FOCUSED-AF is formulated to provide the mental clarity necessary to help you hone your mind-body connection.
A little bit of cardio helps build muscle and keep fat off. The more lean muscle you have, the higher your resting metabolic rate, so the more calories your body automatically burns. Even if your primary goal is to put on muscle mass or sculpt muscle, you still need to burn enough calories to keep belly fat from building up. Mountain climbers are perfect because they’ll help build core strength and chiseled abs while also burning calories so those abs stay visible.
Like pull-ups, it takes some skill and strength before you can get started doing mountain climbers. Most people can probably do a mountain climber before they can do a pull-up, but mountain climbers also need a way higher rep count to be effective. Beginners who can’t seem to stay in the plank position or anyone who needs to increase their rep count can try one of the following exercises to improve their mountain climber form.
Once you learn the form for these lunges, try out some of the many lunge variations to round out your leg day routine.
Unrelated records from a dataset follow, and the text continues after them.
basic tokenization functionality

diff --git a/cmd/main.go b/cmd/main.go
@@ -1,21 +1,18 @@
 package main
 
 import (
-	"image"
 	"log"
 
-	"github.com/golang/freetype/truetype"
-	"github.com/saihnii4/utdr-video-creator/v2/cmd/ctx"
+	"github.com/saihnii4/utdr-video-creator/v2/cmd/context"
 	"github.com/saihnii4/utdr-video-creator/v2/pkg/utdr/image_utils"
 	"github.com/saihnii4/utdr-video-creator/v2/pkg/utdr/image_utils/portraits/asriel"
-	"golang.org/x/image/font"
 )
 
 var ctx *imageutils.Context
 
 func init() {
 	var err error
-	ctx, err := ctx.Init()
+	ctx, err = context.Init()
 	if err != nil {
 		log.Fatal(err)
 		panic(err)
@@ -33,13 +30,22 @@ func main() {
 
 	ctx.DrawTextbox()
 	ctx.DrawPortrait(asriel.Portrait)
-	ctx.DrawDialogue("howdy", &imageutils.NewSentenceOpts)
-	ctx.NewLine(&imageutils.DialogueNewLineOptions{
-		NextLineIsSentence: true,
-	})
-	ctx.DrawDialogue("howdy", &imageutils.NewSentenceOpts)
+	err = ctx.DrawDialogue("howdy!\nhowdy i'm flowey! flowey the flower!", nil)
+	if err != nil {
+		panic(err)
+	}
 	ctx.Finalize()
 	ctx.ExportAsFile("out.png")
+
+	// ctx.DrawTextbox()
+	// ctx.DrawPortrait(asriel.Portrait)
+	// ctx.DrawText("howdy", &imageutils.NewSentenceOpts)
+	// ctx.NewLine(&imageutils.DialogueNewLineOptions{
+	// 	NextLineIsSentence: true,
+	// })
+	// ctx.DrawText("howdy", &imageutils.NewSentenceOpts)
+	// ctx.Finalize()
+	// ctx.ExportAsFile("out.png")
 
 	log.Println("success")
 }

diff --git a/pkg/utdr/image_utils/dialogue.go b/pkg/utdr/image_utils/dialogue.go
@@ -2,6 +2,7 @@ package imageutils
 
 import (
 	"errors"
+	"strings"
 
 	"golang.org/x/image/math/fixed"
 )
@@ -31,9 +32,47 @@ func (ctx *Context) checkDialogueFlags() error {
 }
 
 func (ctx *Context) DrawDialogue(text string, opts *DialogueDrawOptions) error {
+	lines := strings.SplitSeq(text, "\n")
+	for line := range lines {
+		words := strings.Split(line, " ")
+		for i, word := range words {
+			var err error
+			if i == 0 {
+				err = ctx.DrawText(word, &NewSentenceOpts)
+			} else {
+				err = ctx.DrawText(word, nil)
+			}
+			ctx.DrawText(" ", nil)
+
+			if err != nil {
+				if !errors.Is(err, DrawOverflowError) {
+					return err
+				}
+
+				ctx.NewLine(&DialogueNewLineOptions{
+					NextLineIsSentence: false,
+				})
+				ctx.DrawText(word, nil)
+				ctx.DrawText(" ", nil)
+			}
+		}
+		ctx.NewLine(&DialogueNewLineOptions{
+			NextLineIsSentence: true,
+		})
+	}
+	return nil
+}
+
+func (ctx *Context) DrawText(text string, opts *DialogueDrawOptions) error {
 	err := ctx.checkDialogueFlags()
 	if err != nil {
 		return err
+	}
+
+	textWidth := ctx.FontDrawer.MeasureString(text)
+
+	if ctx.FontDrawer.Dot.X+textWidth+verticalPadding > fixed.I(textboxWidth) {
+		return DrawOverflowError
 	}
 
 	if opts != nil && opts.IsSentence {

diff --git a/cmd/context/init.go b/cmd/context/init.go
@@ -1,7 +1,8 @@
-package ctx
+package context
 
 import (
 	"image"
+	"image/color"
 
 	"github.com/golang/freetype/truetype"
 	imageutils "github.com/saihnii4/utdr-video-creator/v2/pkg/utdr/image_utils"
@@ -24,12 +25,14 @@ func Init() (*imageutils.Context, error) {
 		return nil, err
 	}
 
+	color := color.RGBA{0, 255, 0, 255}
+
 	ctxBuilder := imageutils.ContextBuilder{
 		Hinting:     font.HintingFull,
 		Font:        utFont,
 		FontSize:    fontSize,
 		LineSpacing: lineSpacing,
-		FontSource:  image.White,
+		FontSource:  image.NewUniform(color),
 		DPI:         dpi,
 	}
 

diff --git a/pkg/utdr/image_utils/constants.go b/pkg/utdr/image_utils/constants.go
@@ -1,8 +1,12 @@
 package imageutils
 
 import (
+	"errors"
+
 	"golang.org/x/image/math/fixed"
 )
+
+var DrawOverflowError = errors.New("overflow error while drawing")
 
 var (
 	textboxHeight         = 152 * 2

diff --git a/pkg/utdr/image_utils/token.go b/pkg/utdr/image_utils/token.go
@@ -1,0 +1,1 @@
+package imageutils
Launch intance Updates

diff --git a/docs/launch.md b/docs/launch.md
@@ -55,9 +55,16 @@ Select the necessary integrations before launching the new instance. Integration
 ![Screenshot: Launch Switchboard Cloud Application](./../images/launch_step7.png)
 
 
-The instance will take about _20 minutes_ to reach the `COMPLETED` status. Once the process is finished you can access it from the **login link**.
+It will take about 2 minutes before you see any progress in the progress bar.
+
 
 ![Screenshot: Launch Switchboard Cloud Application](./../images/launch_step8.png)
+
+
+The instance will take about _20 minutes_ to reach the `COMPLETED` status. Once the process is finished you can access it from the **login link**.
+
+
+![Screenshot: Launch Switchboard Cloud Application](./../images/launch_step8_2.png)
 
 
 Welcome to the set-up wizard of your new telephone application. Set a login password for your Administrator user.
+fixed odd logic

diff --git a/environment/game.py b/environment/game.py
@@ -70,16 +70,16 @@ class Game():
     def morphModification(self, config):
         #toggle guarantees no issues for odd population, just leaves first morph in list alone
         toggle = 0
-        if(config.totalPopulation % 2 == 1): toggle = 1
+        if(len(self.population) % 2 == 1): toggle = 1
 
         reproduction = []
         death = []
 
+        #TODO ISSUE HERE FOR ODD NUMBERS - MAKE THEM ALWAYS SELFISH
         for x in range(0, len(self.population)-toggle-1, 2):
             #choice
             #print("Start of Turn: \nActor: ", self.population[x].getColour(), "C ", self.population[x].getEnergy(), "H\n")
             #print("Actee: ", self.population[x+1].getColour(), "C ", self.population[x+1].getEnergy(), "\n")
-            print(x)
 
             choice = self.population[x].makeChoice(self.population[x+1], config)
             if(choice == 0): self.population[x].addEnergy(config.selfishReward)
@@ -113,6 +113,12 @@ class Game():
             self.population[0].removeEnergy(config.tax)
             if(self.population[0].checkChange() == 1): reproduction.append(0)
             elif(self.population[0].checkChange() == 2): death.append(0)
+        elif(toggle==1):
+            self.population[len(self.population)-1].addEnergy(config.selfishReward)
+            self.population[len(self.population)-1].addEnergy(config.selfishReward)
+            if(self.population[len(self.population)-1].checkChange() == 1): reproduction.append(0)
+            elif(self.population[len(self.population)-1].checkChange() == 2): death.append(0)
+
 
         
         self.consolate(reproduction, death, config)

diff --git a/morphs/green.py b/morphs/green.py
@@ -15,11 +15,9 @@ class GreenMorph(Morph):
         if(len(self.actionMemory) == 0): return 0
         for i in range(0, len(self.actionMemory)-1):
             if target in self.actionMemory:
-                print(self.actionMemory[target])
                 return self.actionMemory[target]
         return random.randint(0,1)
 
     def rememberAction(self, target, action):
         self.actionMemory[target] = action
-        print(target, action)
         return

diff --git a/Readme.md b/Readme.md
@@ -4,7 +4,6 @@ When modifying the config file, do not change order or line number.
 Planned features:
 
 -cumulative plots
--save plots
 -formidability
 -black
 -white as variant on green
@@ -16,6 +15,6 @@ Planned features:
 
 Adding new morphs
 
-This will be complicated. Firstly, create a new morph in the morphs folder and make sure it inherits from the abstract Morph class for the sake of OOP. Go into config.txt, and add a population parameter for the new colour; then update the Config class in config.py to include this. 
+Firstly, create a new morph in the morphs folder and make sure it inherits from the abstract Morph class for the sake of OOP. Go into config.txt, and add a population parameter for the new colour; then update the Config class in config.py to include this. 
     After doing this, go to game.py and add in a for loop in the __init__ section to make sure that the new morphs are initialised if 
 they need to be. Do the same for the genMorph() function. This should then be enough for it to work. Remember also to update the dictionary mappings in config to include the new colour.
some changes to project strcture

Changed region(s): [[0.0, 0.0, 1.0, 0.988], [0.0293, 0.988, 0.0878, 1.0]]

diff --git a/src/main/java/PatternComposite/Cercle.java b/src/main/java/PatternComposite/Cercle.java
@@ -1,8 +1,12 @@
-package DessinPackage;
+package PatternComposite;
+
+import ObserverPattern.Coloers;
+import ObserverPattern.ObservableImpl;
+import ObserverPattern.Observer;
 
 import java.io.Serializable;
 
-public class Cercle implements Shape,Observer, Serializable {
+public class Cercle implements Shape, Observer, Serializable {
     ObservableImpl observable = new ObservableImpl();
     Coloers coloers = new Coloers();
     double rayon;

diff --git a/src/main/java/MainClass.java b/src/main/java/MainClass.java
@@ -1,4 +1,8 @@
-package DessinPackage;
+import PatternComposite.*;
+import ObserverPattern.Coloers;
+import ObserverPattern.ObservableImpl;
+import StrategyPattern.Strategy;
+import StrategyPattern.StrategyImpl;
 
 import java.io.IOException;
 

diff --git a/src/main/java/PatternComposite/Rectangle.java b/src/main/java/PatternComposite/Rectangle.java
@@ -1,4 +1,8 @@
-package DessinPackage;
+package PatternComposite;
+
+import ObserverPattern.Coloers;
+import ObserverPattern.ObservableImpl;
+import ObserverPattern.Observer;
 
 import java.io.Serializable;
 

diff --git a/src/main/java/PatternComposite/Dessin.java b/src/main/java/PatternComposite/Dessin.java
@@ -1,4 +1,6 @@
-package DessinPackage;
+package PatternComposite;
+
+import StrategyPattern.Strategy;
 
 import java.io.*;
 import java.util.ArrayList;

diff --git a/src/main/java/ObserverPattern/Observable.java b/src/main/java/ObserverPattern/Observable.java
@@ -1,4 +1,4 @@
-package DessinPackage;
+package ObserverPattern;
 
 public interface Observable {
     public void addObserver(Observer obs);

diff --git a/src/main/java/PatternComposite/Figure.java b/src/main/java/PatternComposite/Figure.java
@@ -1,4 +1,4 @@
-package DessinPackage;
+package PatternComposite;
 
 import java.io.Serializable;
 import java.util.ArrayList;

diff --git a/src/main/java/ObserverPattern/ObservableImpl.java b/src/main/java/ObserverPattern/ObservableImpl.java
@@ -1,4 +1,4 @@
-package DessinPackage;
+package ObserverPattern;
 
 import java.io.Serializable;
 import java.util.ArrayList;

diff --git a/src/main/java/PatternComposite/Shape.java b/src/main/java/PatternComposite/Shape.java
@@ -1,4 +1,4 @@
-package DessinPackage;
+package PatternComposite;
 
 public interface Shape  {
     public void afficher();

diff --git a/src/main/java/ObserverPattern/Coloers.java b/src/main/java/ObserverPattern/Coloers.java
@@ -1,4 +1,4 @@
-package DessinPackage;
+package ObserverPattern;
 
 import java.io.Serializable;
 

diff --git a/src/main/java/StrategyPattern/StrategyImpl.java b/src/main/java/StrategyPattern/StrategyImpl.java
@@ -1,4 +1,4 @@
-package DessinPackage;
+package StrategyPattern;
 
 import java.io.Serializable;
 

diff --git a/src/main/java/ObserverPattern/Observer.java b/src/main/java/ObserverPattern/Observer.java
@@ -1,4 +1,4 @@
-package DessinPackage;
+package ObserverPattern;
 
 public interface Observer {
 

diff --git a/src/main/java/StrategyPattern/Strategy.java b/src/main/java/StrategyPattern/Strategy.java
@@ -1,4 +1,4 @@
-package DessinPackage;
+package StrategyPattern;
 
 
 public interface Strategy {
Stand tall with your hands on your hips and then take a big step forward. Bend both knees simultaneously; your front knee should be bent to 90° and your back knee should be hovering just above the ground. Push through the soles of your feet to push back into the starting position. Repeat the same process with the opposite leg leading.
To do this exercise, you simply follow the first two steps in our mountain climbers step-by-step at the beginning of this guide. Get a stopwatch so you can count how long you’re able to stay in the plank position. As you get better at the plank position, start to introduce slow leg lifts and practice keeping your core from rotating or sliding forward and backward. Eventually, you should get to the point where faster mountain climbers are no problem.
If it’s not the strength requirements but rather the form needed to make mountain climbers effective, find a TRX or similar piece of gear that will allow you to suspend your legs. You could also make a DIY version with a couple of high anchor points and resistance bands. Place your feet in the bottom of the TRX or your chosen variant. Get into the plank position and follow the steps to complete your mountain climber reps as normal.
It’s hard to fit explosive energy into your ab workout without mountain climbers.
They’re a step up from normal planking and a great interval filler in between bigger lifts or other bodyweight exercises like pull-ups that work your muscles a bit harder.
You can never have too many exercises that are this highly effective and versatile enough to use almost anywhere you have spare time for a workout. Mountain climbers require lots of concentration and core strength, but the boost they give to your ab workout is totally worth the learning curve.